India is of course one of the world's oldest civilizations, and is also the largest democracy in the world. It has 1.2 billion people, of which over 70% are rural. It is one of the BRIC nations with its economy growing at 8% annually. It's a highly diverse country where 415 languages are spoken, 30 of which are major languages with over one million speakers each.

NASSCOM Foundation's Survey of NGO Cloud Readiness

Here is Prashant and Pooja's view of the cloud based on a survey of Indian NGOs that they completed in September 2011:

Gartner has forecasted that India's spending on green IT and cloud initiatives will double from $35 billion in 2010 to $70 billion in 2015, indicating a buoyant technology outlook for the Indian industry.

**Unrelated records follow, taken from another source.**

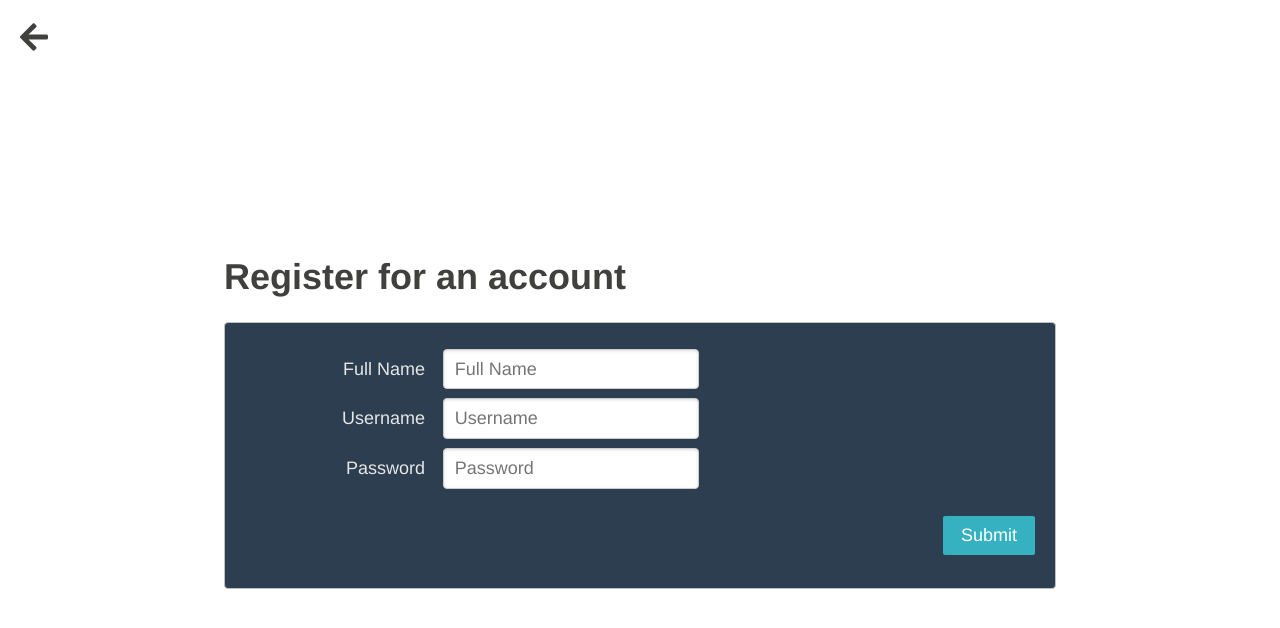
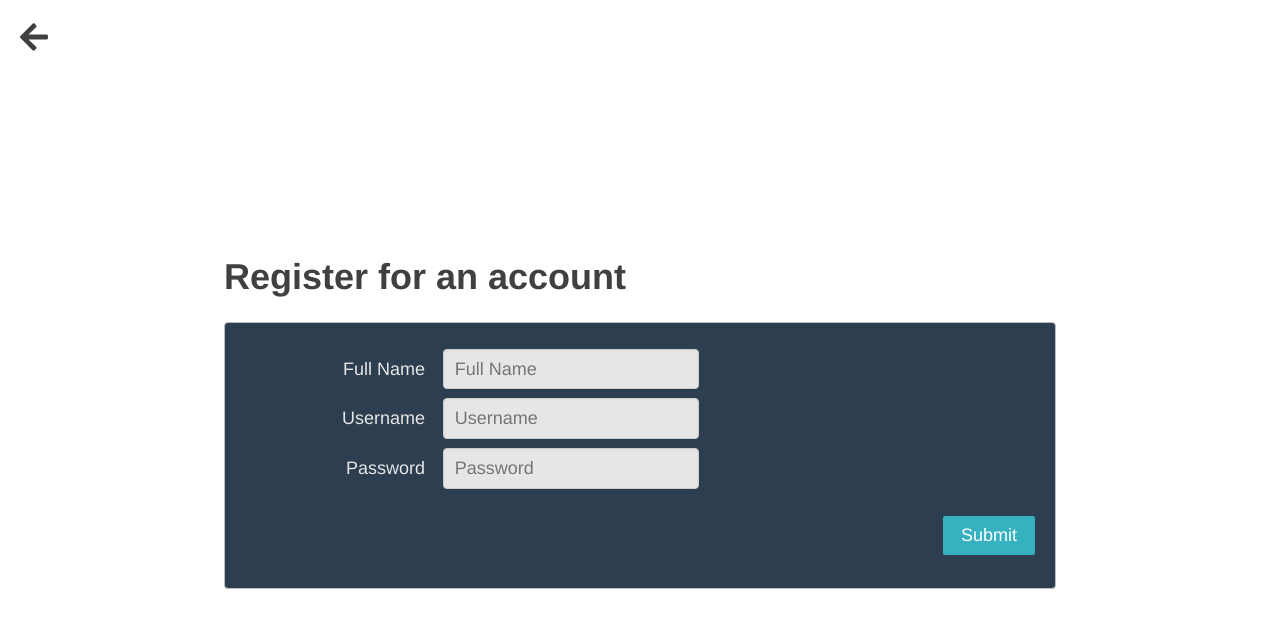
Before and after one commit to a1994lex/goalmaker, a Vue app: page / in a window 1280 px wide. Both pictures are taken after typing "Sample", "Sample123" into the empty fields and a click on the button "Register". Shown: the top 628 px of the page. Built offline with nearby package versions, Linux system fonts and the light colour scheme; no server answers.

Commit message:
Fix styles

```diff
--- a/src/components/Login.vue
+++ b/src/components/Login.vue
@@ -96,6 +96,7 @@ form {
 }
 input {
   background-color: #e6e6e6;
+  color: #2d3e50;
 }
 
 .back-arrow:hover {
--- a/src/components/Register.vue
+++ b/src/components/Register.vue
@@ -69,6 +69,10 @@ form {
 .pure-controls {
   display: flex;
 }
+input {
+  background-color: #e6e6e6;
+  color: #2d3e50;
+}
 
 .pure-controls button {
   margin-left: auto;
```
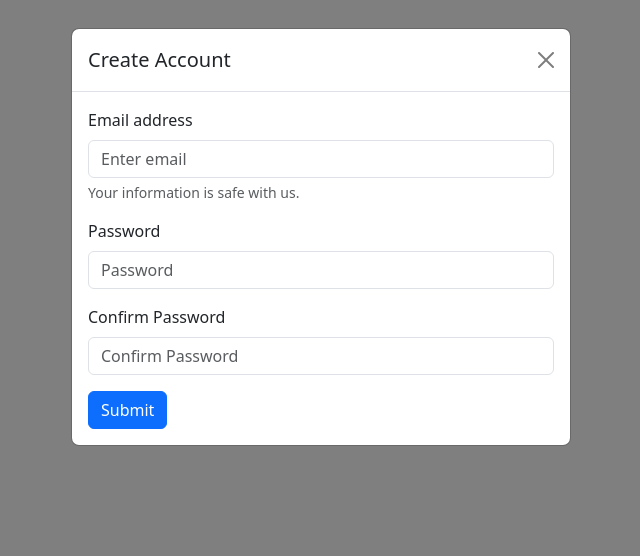
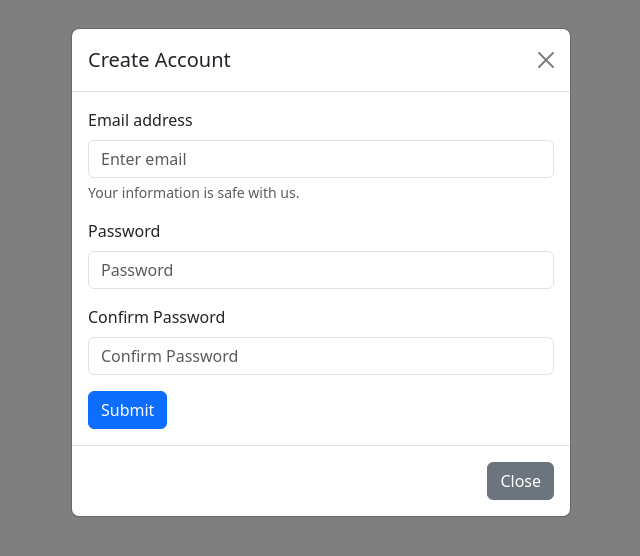
Before and after one commit to acciojob/bootstrap-signup-modal-navneet451, a website: page main.html in a window 1280 px wide. Both pictures are taken after a click on the button "Sign Up". Shown: the whole page, without its empty margins (319-959 px from the left). Drawn offline with nearby package versions, Linux system fonts and the light colour scheme.

Commit message:
created a submission

```diff
--- a/main.html
+++ b/main.html
@@ -49,9 +49,9 @@
                         <button type="submit" class="btn btn-primary">Submit</button>
                     </form>
                 </div>
-                <!-- <div class="modal-footer">
+                <div class="modal-footer">
                     <button type="button" class="btn btn-secondary" data-bs-dismiss="modal">Close</button>
-                </div> -->
+                </div>
             </div>
         </div>
     </div>
```
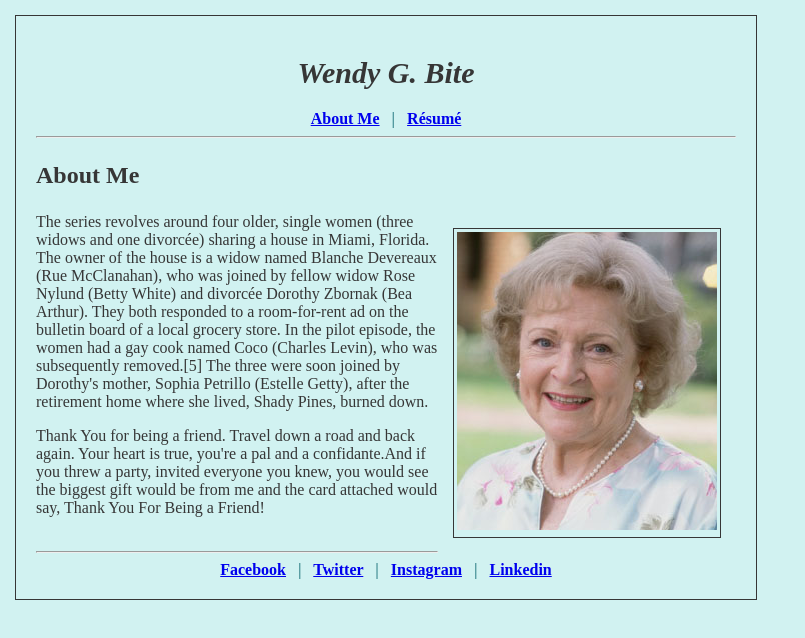
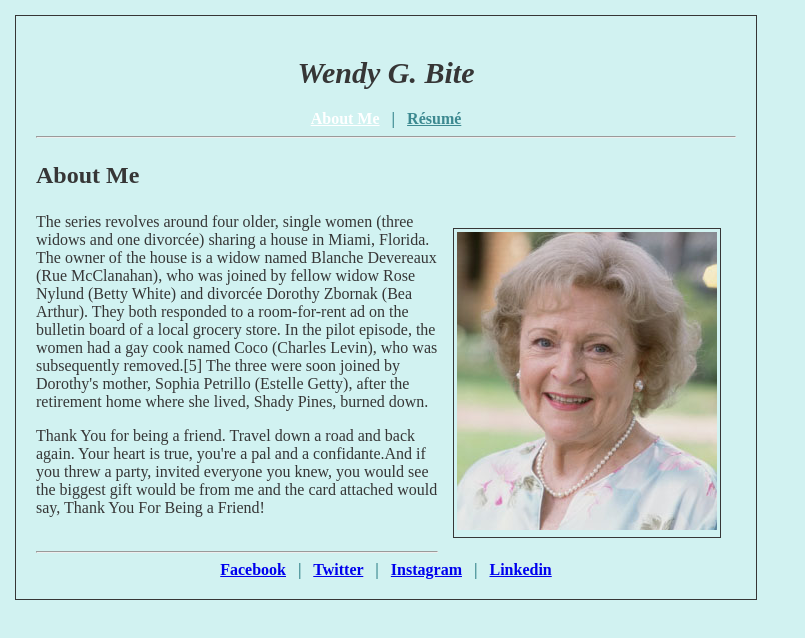
Before and after one commit to StaceyEC/wendybite, a plain HTML site: page index.html in a window 1280 px wide. Shown: the whole page, without its empty margins (0-805 px from the left). Drawn offline with Linux system fonts and the light colour scheme.

Commit message:
Cleaned visual navigation and code up

```diff
--- a/index.html
+++ b/index.html
@@ -10,30 +10,33 @@
 		<header>
 			<h1 id="hero">Wendy G. Bite</h1>
 			<nav>
-				<a href="index.html">About Me</a>
+				<a href="index.html" class="on-page">About Me</a>
 				&nbsp;
 				|
 				&nbsp;
-				<a href="resume.html">Résumé</a>
+				<a href="resume.html" class="extra">Résumé</a>
 			</nav>
 		</header>
+
 		<hr>
+
 		<section>
 			<article>
 				<h1>About Me</h1>
-
 					<p>
-						<div class="profile">
+						<div class="profile clearfix">
 							<img src="assigmentMaterials/Betty-White.jpg" alt="Betty...err...Wendy">
 						</div>
 							The series revolves around four older, single women (three widows and one divorcée) sharing a house in Miami, Florida. The owner of the house is a widow named Blanche Devereaux (Rue McClanahan), who was joined by fellow widow Rose Nylund (Betty White) and divorcée Dorothy Zbornak (Bea Arthur). They both responded to a room-for-rent ad on the bulletin board of a local grocery store. In the pilot episode, the women had a gay cook named Coco (Charles Levin), who was subsequently removed.[5] The three were soon joined by Dorothy's mother, Sophia Petrillo (Estelle Getty), after the retirement home where she lived, Shady Pines, burned down.
-							</p>
+					</p>
 
-							<p> Thank You for being a friend. Travel down a road and back again. Your heart is true, you're a pal and a confidante.And if you threw a party, invited everyone you knew, you would see the biggest gift would be from me and the card attached would say, Thank You For Being a Friend!
-							</p>
+					<p> Thank You for being a friend. Travel down a road and back again. Your heart is true, you're a pal and a confidante.And if you threw a party, invited everyone you knew, you would see the biggest gift would be from me and the card attached would say, Thank You For Being a Friend!
+					</p>
 			</article>
 		</section>
+
 		<hr>
+
 		<footer>
 			<nav>
 				<a href="https://www.facebook.com/bettymwhite/">Facebook</a>
```
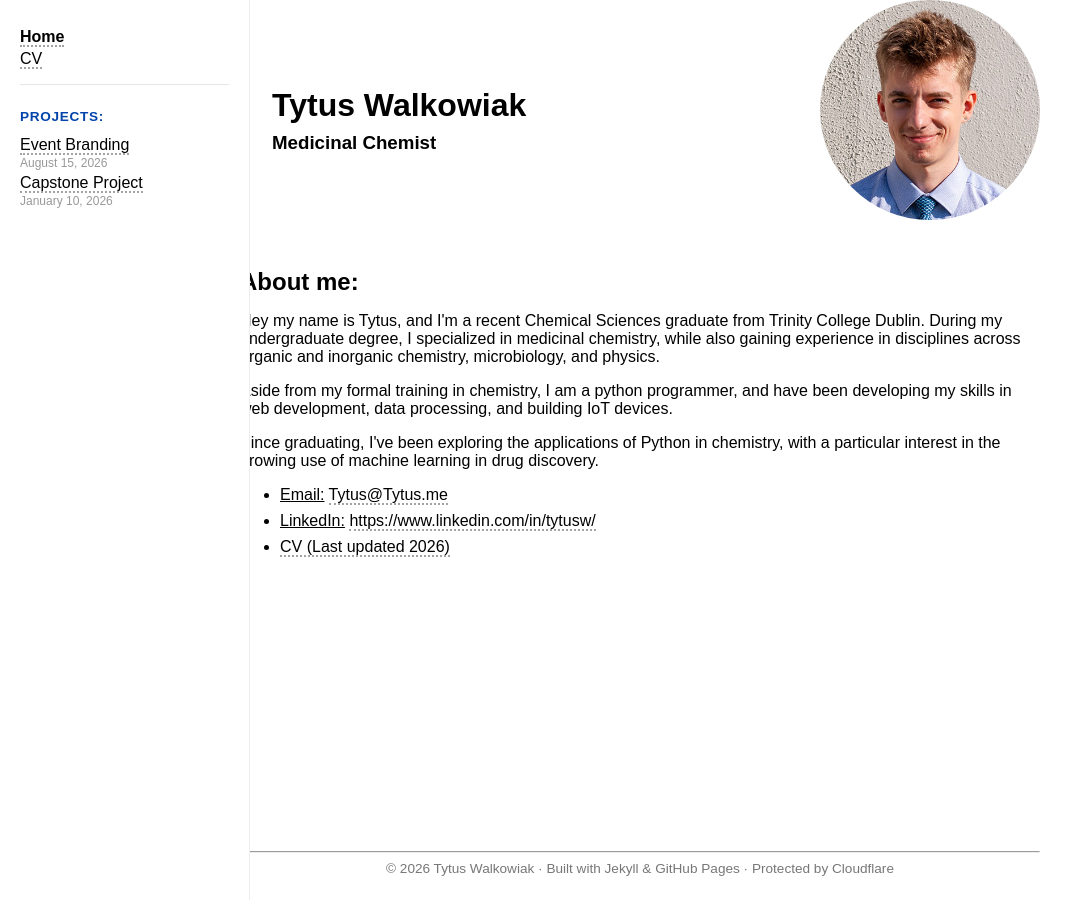
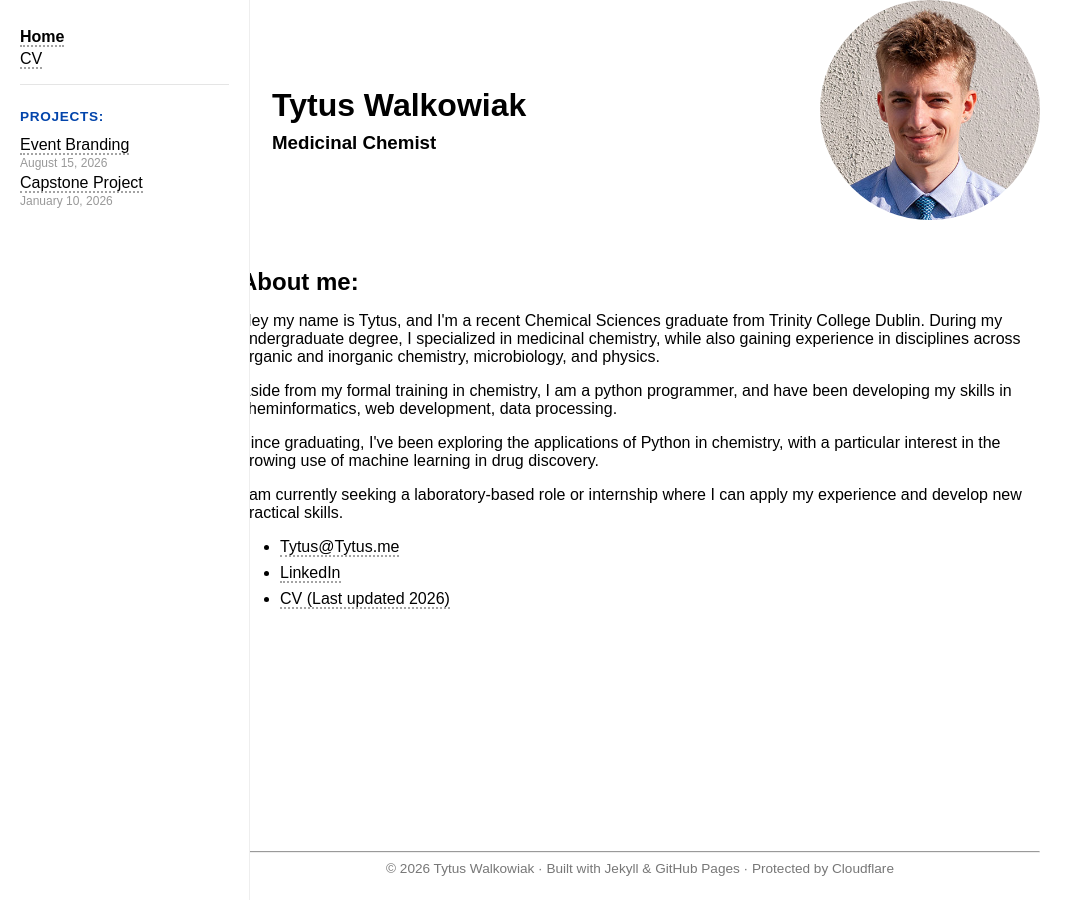
Before and after one commit to b0nes1/tytus.me, a Jekyll site: the page built from index.html, in a window 1280 px wide. Shown: the whole page, without its empty margins (0-1083 px from the left). Built offline with Jekyll 4.4.1, drawn with Linux system fonts in a browser that asks for light colours; the list of posts is cut into pages by our own code.

Commit message:
Main Page formatting

```diff
--- a/index.html
+++ b/index.html
@@ -11,20 +11,22 @@ layout: default
         undergraduate degree, I specialized in medicinal chemistry, while also gaining experience in disciplines
         across organic and inorganic chemistry, microbiology, and physics.</p>
     <p>Aside from my formal training in chemistry, I am a python programmer, and have been developing my skills in
-        web development, data processing, and building IoT devices.</p>
+        cheminformatics, web development, data processing.</p>
     <p>Since graduating, I've been exploring the applications of Python in chemistry, with a particular interest in
         the growing use of machine learning in drug discovery.</p>
+    <p>I am currently seeking a laboratory-based role or internship where I can apply my experience and develop new practical skills.</p>
 
     <ul>
         <li>
-            <p><u>Email:</u> <a href="mailto:Tytus@Tytus.me">Tytus@Tytus.me</a></p>
+            <p><a href="mailto:Tytus@Tytus.me">Tytus@Tytus.me</a></p>
         </li>
         <li>
-            <p><u>LinkedIn:</u> <a href="https://www.linkedin.com/in/tytusw/">https://www.linkedin.com/in/tytusw/</a></p>
+            <p><a href="https://www.linkedin.com/in/tytusw/">LinkedIn</a></p>
         </li>
         <li>
             <p><a href="https://www.dropbox.com/scl/fi/tf39bqdfqyporih7e84om/Tytus-Walkowiak-CV.pdf?rlkey=zn9lb0jpa21amlmn1fj91dbws&st=f26qmtiq&dl=1"
-                        target="_blank">CV (Last updated 2026)</a></u></p>
+                    target="_blank">CV (Last updated 2026)</a></p>
+        </li>
     </ul>
 
 </div>
```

While cloud computing may have dominated corporate board rooms in India, NGOs are still largely unaware of the cloud's existence. Our view is based on NASSCOM Foundation's recent survey on cloud computing and cloud products among NGOs in India.

The survey indicated that almost 70 percent NGOs are unaware of cloud computing, and the 30 percent NGOs that are aware of it, are unclear on how it could benefit them and taking the next steps toward adoption. Only a handful of the bigger and established NGOs have adopted cloud technologies.

The Long Road To NGO Cloud Adoption

NASSCOM Foundation is itself among the earlier adopters of cloud technology. For the last two years, we have been sharing our knowledge with partner NGOs in our ConnectIT training program, where we  have worked with 1,270 NGOs and government organizations on developing skills in cloud applications and social media. In the course of this work we have found that the state of cloud adoption is largely personal (for example, Google Mail, Google Docs) and not yet institutional.

Of the 3 million NGOs that operate in India, most are small and dependent on volunteers. They operate with donated computers and often are located in remote areas with a lack of Internet infrastructure and therefore do not have access to cloud products. A sizeable number do not even have PCs yet.

Poor Internet connectivity is a significant barrier to cloud adoption in India. We believe that NASSCOM Foundation's BiGTech program work is a step in the direction of identifying the problem, but we expect that for Indian NGOs, the path to cloud adopton will be a long one.